In the acute toxicity test, earthworms are exposed to high concentrations of the test material for short periods of time. The toxicity test is a European test (OECD guideline #207) in which earthworms are exposed to soil and compost in varying amounts. Following 14 days of exposure, the number of surviving earthworms is counted and weighed and the percent survival rate is calculated. The earthworms are exposed to several mixture ratios of compost and soil mixtures.
Compost worms (Eisenia fetida) are used for testing the toxicity of biodegradable plastic residues. These worms are very sensitive to metals such as tin, zinc, heavy metals and high acidity. For this test worms are cleaned and accurately weighed at intervals over 28 days. The compost worm toxicity test is considered to be an accurate method.
The Daphnia toxicity test can establish whether degradation products present in liquids pose any problem to surface water bodies. In the test, Daphnia are placed in test solutions for 24 hours. After exposure the number of surviving organisms is counted and the percent mortality is calculated.

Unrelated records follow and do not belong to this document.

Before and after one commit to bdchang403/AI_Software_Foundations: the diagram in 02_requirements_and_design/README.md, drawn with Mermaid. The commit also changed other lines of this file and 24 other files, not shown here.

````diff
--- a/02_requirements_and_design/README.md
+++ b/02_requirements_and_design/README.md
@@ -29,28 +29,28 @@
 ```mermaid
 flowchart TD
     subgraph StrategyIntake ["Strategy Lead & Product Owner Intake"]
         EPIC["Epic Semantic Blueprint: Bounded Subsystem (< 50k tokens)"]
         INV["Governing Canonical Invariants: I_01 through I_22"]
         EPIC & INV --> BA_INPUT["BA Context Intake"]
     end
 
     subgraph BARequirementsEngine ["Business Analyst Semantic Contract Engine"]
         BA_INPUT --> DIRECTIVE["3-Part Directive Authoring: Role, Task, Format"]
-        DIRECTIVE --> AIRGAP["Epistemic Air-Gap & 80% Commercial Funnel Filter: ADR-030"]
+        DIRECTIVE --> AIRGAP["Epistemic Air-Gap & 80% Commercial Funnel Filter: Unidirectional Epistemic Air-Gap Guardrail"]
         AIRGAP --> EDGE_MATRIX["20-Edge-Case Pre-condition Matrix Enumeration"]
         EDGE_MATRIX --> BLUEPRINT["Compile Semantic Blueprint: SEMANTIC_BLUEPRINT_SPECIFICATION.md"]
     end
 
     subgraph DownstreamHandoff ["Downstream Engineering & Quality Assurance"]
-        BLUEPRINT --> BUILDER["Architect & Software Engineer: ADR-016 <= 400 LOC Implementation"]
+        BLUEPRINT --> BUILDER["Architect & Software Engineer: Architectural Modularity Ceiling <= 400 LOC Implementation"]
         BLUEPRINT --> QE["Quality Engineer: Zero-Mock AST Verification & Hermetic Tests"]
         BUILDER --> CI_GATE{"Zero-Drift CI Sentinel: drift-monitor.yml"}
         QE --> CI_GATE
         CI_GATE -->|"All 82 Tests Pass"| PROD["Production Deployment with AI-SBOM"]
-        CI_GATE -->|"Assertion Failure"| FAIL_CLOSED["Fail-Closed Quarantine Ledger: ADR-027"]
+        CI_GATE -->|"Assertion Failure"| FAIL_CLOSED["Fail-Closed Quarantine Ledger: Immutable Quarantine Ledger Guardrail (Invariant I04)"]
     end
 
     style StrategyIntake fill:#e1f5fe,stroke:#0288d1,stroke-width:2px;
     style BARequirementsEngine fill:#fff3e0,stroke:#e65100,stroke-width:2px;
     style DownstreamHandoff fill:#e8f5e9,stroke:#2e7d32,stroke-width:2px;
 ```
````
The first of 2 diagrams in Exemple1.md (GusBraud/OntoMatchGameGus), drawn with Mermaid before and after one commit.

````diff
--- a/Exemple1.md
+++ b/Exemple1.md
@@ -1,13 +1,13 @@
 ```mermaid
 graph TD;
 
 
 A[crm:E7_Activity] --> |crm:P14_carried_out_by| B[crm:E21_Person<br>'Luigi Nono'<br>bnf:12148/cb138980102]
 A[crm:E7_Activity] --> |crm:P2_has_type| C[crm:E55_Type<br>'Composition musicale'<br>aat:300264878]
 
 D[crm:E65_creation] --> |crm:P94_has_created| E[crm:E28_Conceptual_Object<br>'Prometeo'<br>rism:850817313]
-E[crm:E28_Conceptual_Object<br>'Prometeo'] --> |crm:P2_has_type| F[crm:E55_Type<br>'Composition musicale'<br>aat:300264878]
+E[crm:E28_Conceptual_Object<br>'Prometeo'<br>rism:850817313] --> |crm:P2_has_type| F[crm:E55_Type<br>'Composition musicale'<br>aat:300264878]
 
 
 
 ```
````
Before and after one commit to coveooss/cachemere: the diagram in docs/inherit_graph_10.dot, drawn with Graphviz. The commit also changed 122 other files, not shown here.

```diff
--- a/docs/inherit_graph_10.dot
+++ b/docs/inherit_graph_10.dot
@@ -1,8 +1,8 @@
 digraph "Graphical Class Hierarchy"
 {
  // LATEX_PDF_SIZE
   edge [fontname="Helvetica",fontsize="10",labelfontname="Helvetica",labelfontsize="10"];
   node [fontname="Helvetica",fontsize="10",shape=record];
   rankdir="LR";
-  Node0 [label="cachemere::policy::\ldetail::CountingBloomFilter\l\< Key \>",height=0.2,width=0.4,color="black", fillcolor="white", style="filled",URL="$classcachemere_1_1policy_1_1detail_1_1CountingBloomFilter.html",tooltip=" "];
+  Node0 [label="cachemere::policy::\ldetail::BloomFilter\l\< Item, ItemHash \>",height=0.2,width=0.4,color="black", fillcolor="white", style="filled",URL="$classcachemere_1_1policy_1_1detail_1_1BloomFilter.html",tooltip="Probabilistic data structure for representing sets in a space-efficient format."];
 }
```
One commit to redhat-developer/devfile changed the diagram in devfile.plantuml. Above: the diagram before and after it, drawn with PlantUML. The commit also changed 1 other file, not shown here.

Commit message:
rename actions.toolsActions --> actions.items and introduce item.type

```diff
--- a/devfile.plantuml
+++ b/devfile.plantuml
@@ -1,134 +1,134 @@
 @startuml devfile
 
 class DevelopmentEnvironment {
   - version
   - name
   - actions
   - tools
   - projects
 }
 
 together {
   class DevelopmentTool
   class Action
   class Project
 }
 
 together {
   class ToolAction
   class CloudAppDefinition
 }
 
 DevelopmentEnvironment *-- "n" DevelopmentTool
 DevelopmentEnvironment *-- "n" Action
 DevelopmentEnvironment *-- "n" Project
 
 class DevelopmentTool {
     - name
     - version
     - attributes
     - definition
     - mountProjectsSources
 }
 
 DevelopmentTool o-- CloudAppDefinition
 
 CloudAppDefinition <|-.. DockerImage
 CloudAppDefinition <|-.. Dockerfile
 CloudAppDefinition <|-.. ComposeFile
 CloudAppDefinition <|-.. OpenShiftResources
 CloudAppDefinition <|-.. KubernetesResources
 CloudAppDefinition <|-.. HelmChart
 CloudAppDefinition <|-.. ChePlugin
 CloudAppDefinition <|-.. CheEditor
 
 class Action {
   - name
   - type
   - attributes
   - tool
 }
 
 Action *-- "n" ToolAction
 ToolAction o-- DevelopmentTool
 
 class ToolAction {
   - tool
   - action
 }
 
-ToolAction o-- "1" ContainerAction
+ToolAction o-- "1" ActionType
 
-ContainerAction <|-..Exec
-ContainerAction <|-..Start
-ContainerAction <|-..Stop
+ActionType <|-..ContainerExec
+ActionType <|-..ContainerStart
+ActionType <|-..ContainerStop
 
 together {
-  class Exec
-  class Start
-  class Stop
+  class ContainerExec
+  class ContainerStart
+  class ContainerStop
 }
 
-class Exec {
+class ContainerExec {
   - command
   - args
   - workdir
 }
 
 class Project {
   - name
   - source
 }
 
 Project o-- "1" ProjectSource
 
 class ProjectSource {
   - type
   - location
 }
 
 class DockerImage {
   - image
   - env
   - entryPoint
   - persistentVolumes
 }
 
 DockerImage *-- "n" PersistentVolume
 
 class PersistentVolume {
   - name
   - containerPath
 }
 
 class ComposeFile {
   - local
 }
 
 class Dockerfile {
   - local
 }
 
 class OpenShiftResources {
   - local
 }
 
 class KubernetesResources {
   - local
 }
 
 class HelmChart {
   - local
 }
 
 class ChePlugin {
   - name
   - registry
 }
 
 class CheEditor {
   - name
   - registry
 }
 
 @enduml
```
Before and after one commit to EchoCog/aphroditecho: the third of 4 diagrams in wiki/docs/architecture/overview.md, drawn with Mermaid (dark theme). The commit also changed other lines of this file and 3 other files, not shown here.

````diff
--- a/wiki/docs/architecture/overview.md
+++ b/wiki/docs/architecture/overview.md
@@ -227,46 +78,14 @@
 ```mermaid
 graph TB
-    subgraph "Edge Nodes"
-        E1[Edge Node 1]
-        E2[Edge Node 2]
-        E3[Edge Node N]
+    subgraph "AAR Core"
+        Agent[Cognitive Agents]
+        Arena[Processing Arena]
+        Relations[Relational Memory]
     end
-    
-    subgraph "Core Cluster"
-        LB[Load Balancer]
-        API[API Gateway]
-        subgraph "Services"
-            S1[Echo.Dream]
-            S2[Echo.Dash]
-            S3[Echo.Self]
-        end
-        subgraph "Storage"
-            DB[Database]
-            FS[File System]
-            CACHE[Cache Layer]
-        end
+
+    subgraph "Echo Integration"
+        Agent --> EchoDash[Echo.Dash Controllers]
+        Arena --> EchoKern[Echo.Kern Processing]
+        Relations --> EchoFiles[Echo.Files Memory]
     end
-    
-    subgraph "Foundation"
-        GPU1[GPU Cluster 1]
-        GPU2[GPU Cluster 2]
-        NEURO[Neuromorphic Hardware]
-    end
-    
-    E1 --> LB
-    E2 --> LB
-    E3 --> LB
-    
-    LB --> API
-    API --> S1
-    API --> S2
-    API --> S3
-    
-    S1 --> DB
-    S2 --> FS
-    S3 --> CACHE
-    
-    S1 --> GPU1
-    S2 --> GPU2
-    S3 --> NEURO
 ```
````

The main point of differentiation between the various international standards is the percentage of biodegradation required for compliance. This is an important issue that is under discussion at ISO level. The compliance requirements for the key standards are shown in Table 6.1.
|OECD||60% (for chemicals)||28 days|
A 60% biodegradation of a chemical (that is, small molecules) will generally represent a strong modification of its original chemical structure. On the other hand, if a copolymer is formed by two monomers statistically distributed, say 60% A and 40% B, where A is biodegradable and B is recalcitrant, a 60% biodegradation may mean a 100% biodegradation of one component but a 0% biodegradation of the other.
There is a need for the adoption of Australian Standards for biodegradation which match the potential application areas and disposal environments in Australia. These Standards may be developed with reference to the excisting international standards.
A number of products presently being imported into Australia are purported to be biodegradable plastics, but are simply hydrocarbon polymers such as polyethylene. It is currently difficult to verify whether polymers comply with relevant overseas standards other than by conducting expensive testing. For example, the knives and forks from the Sydney Olympics have been tested in laboratory compost vessels and were found not to breakdown after 6 months. The development of Australian Standards that address local requirements and circumstances may alleviate these problems.